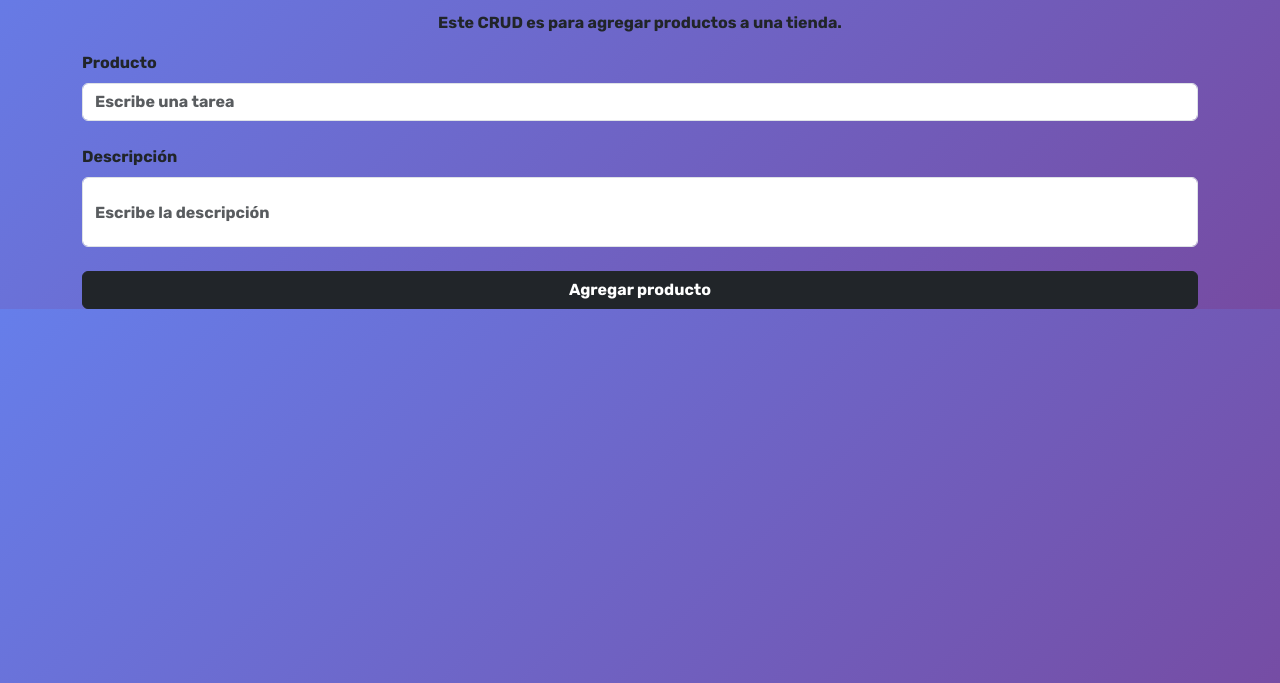
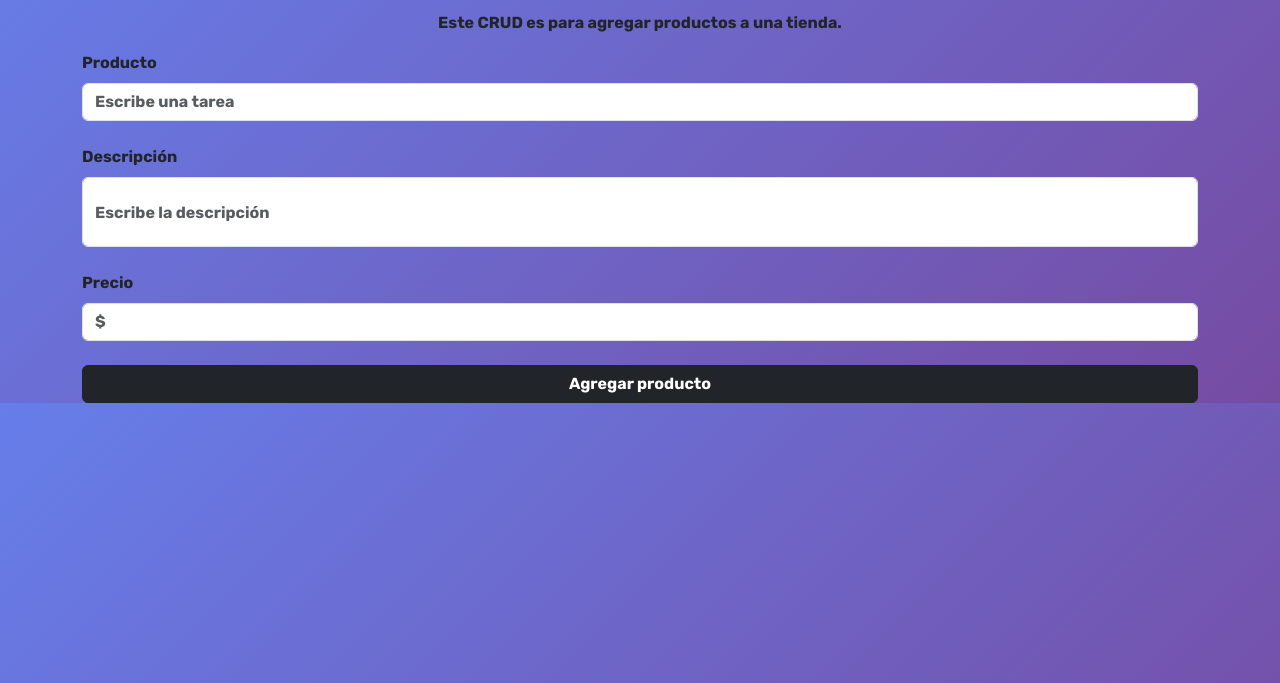
Before and after one commit to CelsoCab/proyectoCrud, a plain HTML site: page index.html in a window 1280 px wide. Shown: the part 117-800 px from the top of the page. Drawn offline with nearby package versions, Linux system fonts and the light colour scheme.

Commit message:
SE agrega input y label de precio

```diff
--- a/index.html
+++ b/index.html
@@ -22,6 +22,9 @@
             <label for="descripcion" class="form-label">Descripción</label>
             <input id="descripcion" class="form-control" type="text" placeholder="Escribe la descripción">
             <br>
+            <label for="precio" class="form-label">Precio</label>
+            <input id="precio" class="form-control" type="text" placeholder="$">
+            <br>
             <div class="d-grid gap-2">
             <button id="agregarProducto" class="btn btn-dark" type="button">Agregar producto</button>
             </div>
--- a/styles.css
+++ b/styles.css
@@ -16,7 +16,6 @@ body{
     font-optical-sizing: auto;
     font-weight: 300;
     font-style: normal;
-
 }
 
 .formulario {
```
################
Which lines of the data contain the string "input"? Copy each of them.

SE agrega input y label de precio
             <input id="descripcion" class="form-control" type="text" placeholder="Escribe la descripción">
+            <input id="precio" class="form-control" type="text" placeholder="$">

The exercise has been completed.